If you’ve done some watercolor painting before, you might be aware that there are two main techniques: the wet on wet technique, and the wet on dry technique. For painting watercolor backgrounds, you’ll usually want to use the wet on wet technique, meaning that you’ll be painting with wet paint onto a wet surface. The colors bleed together more with this technique, so it’s better for covering larger areas of paper, but less suited to painting finer details or defined outlines (for that, use wet on dry).

Tape your paper down onto your work surface to prevent it from curling up when it’s wet. Wet a thick brush thoroughly with clean water and brush it all over the paper, making sure to wet every part of the paper.

Step 4: Start with Your Lightest Paint Color

watercolor painting
Start painting with your lightest paint color.

Using your reference image as a guide, start painting with your lightest color, or colors. Dab it around to create a speckled or dappled effect, like clouds. Avoid sweeping the brush over the paper in long brush strokes, as this will give more of a stripy effect, which isn’t what you’re going for here. Continue until about half of the paper is covered.

Step 5: Add Darker Colors

painting
Add darker colors next.

Using the same dabbing technique as above, continue painting with some darker colors. Make sure the colors blend together well and that there’s no clear boundary lines between the different colors by adding more clean water to the paper.

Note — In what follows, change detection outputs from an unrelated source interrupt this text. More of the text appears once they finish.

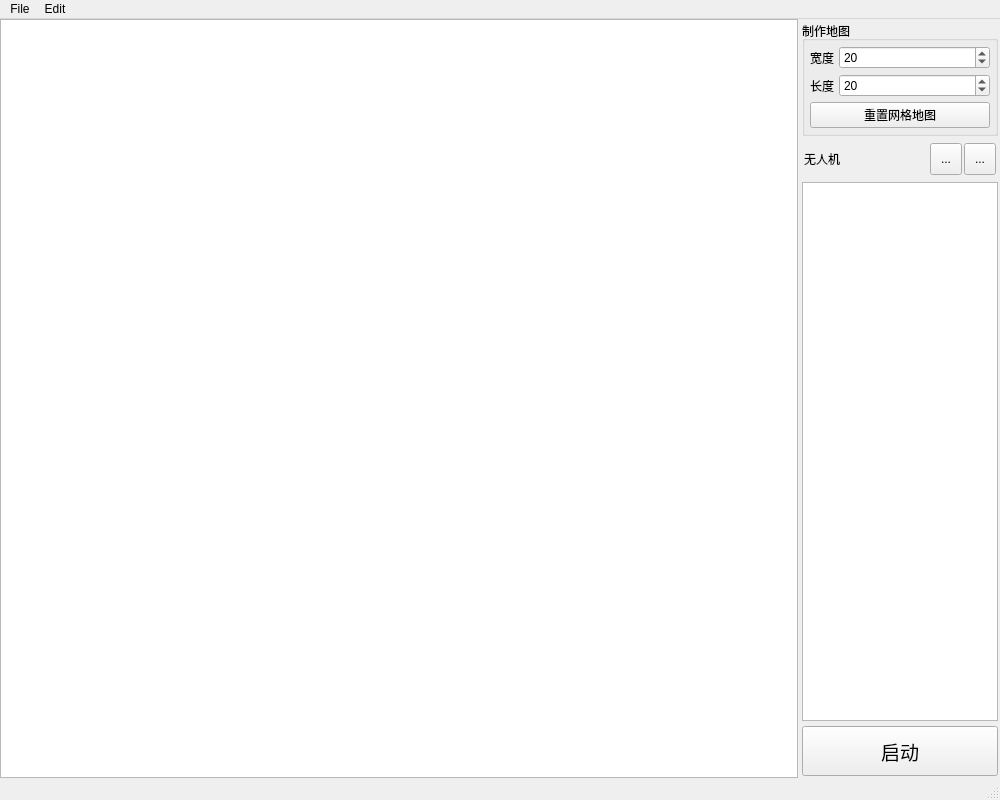
lining9717/MapGenerator, file mainwindow.ui: the form before one commit.
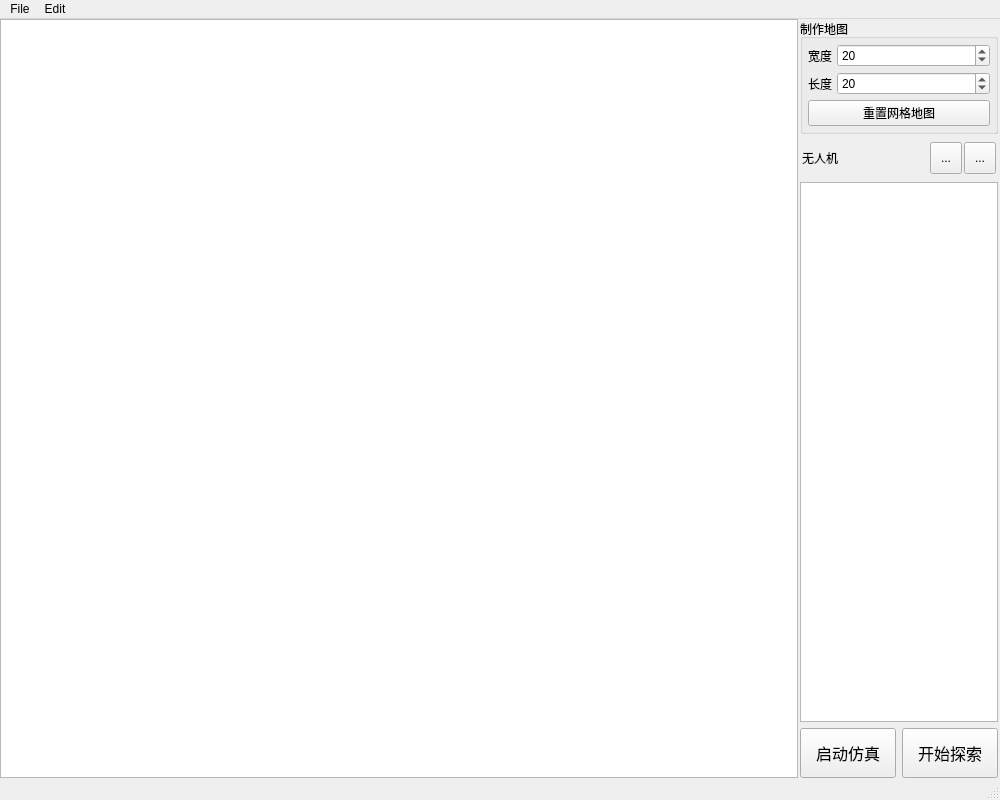
The form after the commit.

Diff of the .ui file:
```diff
--- a/mainwindow.ui
+++ b/mainwindow.ui
@@ -60,20 +60,17 @@
     <item>
      <widget class="QWidget" name="widget_2" native="true">
       <layout class="QVBoxLayout" name="verticalLayout">
-       <property name="spacing">
-        <number>5</number>
-       </property>
        <property name="leftMargin">
-        <number>2</number>
+        <number>0</number>
        </property>
        <property name="topMargin">
-        <number>2</number>
+        <number>0</number>
        </property>
        <property name="rightMargin">
         <number>2</number>
        </property>
        <property name="bottomMargin">
-        <number>2</number>
+        <number>0</number>
        </property>
        <item>
         <widget class="QGroupBox" name="groupBox">
@@ -277,7 +274,28 @@
         <widget class="QListWidget" name="listWidget"/>
        </item>
        <item>
-        <widget class="QToolButton" name="start_toolButton">
+        <widget class="QWidget" name="widget_6" native="true">
+         <property name="minimumSize">
+          <size>
+           <width>0</width>
+           <height>50</height>
+          </size>
+         </property>
+         <layout class="QHBoxLayout" name="horizontalLayout_4" stretch="1,1">
+          <property name="leftMargin">
+           <number>0</number>
+          </property>
+          <property name="topMargin">
+           <number>0</number>
+          </property>
+          <property name="rightMargin">
+           <number>0</number>
+          </property>
+          <property name="bottomMargin">
+           <number>0</number>
+          </property>
+          <item>
+           <widget class="QToolButton" name="start_simulation_toolButton">
          <property name="sizePolicy">
           <sizepolicy hsizetype="Expanding" vsizetype="Fixed">
            <horstretch>0</horstretch>
@@ -292,8 +310,8 @@
          </property>
          <property name="font">
           <font>
-           <family>黑体</family>
-           <pointsize>14</pointsize>
+              <family>Noto Sans CJK SC</family>
+              <pointsize>12</pointsize>
           </font>
          </property>
          <property name="layoutDirection">
@@ -303,11 +321,42 @@
           <string notr="true"/>
          </property>
          <property name="text">
-          <string>启动</string>
+             <string>启动仿真</string>
          </property>
          <property name="toolButtonStyle">
           <enum>Qt::ToolButtonTextBesideIcon</enum>
          </property>
+           </widget>
+          </item>
+          <item>
+           <widget class="QToolButton" name="start_explore_toolButton">
+            <property name="sizePolicy">
+             <sizepolicy hsizetype="Expanding" vsizetype="Fixed">
+              <horstretch>0</horstretch>
+              <verstretch>0</verstretch>
+             </sizepolicy>
+            </property>
+            <property name="minimumSize">
+             <size>
+              <width>0</width>
+              <height>50</height>
+             </size>
+            </property>
+            <property name="font">
+             <font>
+              <family>Noto Sans CJK SC</family>
+              <pointsize>12</pointsize>
+             </font>
+            </property>
+            <property name="text">
+             <string>开始探索</string>
+            </property>
+            <property name="toolButtonStyle">
+             <enum>Qt::ToolButtonTextBesideIcon</enum>
+            </property>
+           </widget>
+          </item>
+         </layout>
         </widget>
        </item>
       </layout>
```
Lines whose indentation alone changed are shown as unchanged.
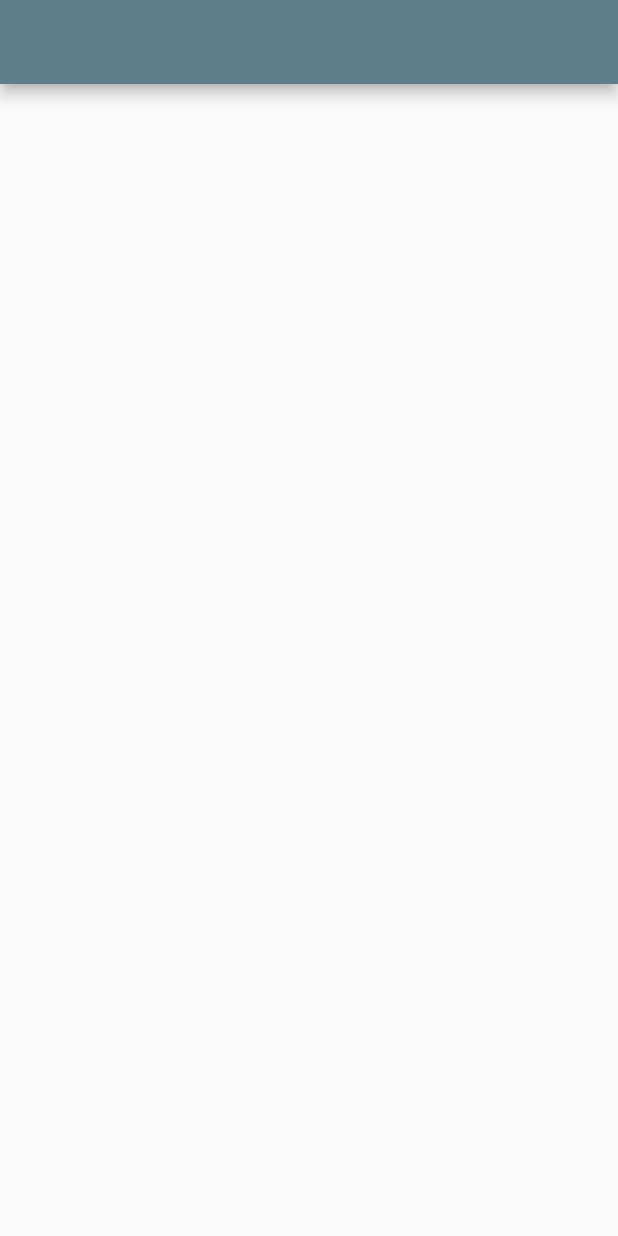
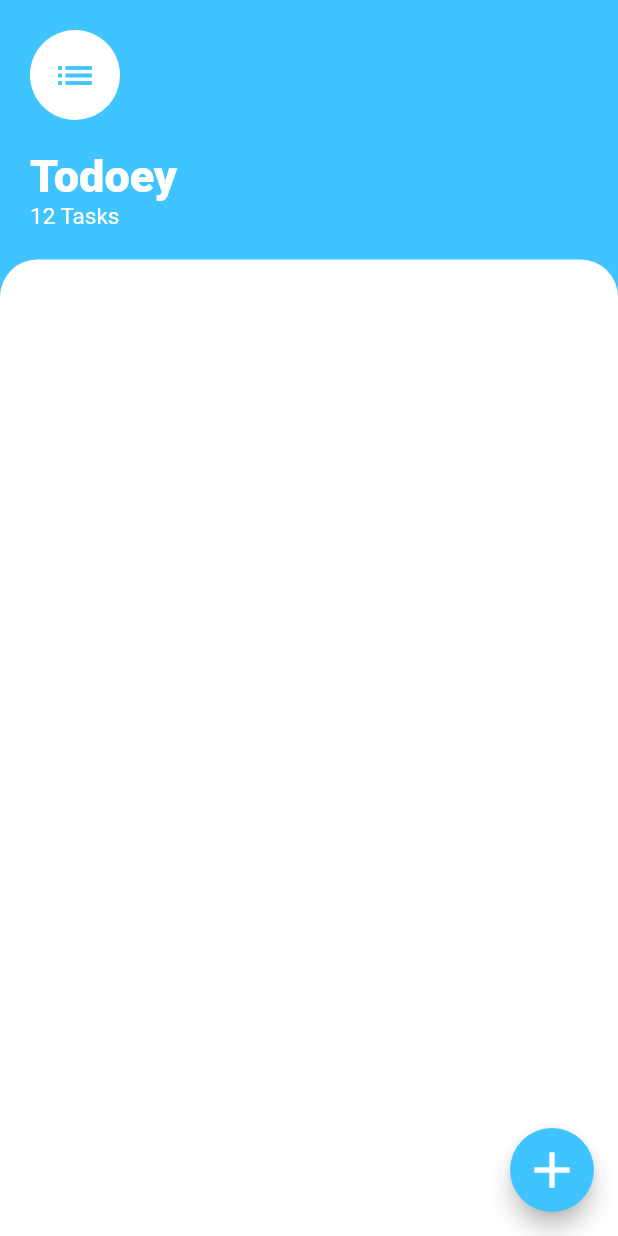
Before and after one commit to LoaiAlhakeam/Todoey, a Flutter app: the screen it shows after launch, on a phone screen of 412 x 824 dp. Run offline on Flutter 3.47's test engine with Material 2 defaults, Android fonts, the phone set to English and light mode, and no system bars.

Commit message:
Design Tasks screen

```diff
--- a/lib/Screens/first_screen.dart
+++ b/lib/Screens/first_screen.dart
@@ -1,13 +1,72 @@
+import 'package:flutter/cupertino.dart';
 import 'package:flutter/material.dart';
 
 class FirstScreen extends StatelessWidget {
   @override
   Widget build(BuildContext context) {
     return Scaffold(
-      appBar: AppBar(
-        backgroundColor: Colors.blueGrey,
+      backgroundColor: Colors.lightBlueAccent,
+      body: SafeArea(
+        child: Column(
+          crossAxisAlignment: CrossAxisAlignment.start,
+          children: [
+            Padding(
+              padding: EdgeInsets.all(20.0),
+              child: Column(
+                crossAxisAlignment: CrossAxisAlignment.start,
+                children: [
+                  CircleAvatar(
+                    backgroundColor: Colors.white,
+                    radius: 30.0,
+                    child: Icon(
+                      Icons.list,
+                      color: Colors.lightBlueAccent,
+                      size: 30.0,
+                    ),
+                  ),
+                  SizedBox(
+                    height: 20.0,
+                  ),
+                  Text(
+                    'Todoey',
+                    style: TextStyle(
+                      color: Colors.white,
+                      fontSize: 30.0,
+                      fontWeight: FontWeight.w800,
+                    ),
+                  ),
+                  Text(
+                    '12 Tasks',
+                    style: TextStyle(
+                      color: Colors.white,
+                      fontSize: 15.0,
+                    ),
+                  )
+                ],
+              ),
+            ),
+            Expanded(
+              child: Container(
+                decoration: BoxDecoration(
+                    color: Colors.white,
+                    borderRadius: BorderRadius.only(
+                      topLeft: Radius.circular(25.0),
+                      topRight: Radius.circular(25.0),
+                    )),
+              ),
+            ),
+          ],
+        ),
       ),
-      body: Container(),
+      floatingActionButton: FloatingActionButton(
+        onPressed: () {},
+        backgroundColor: Colors.lightBlueAccent,
+        child: Icon(
+          Icons.add,
+          size: 40.0,
+          color: Colors.white,
+        ),
+      ),
     );
   }
 }
```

Watercolors tend to lighten as they dry, so this background will be painted in two layers. Leave your paper for a few minutes to dry—it’s OK if the paper remains damp, but you don’t want large wet puddles of a particular color. Then, go back over the light and medium colors in the same areas to intensify the depth of color.

Step 6: Add the Darkest Colors

painting
Paint the darker colors in.

Next, you’ll add the darker paint colors. Make sure there are no hard edges between the shades here, too, by blending with clean water. Let dry again and repeat with a second layer to intensify the colors.

Step 7: Add Details

painting
Painting in silhouette details.

Although it’s not fully the job of the watercolor background to be too detailed (that’s what the foreground or main act is for), you might want to add a few small touches. In the case of a night sky, including silhouettes of trees or mountains can make a good base; pinpricks of light from stars also give a nice effect. The wet-on-dry painting technique would be best here, so there’s no need to re-wet your paper.

Step 8: Use the Finished Product as a Background

painting with trees
The finished night sky background.

You might end up loving your results and not wanting to paint over it—and that’s perfectly fine! But if you’d like your project to be the background rather than the full work of art, simply add your inspirational quote or other foreground-level subjects once the background is fully dry.

More Background Inspiration

A night sky won’t always be the look you’re going for, but you can use the same general technique above for other backgrounds—just change the colors to suit your tastes and the needs of the project.  

watercolor painting of sunset
Be imaginative with your colors.
space
A black sky background doesn’t have to be boring.
watercolor words
Wise words against a pretty watercolor background.
abstract pink watercolor
An abstract paisley background by Skillshare student Ronit Ziv.
green and blue watercolor
An ethereal background by Ronit Ziv.
gray watercolor
A simple background ready for hand lettering by Skillshare student Kelsey Eason.

Don’t Fade into the Background

Live Encore: Painting Dark Watercolor Backgrounds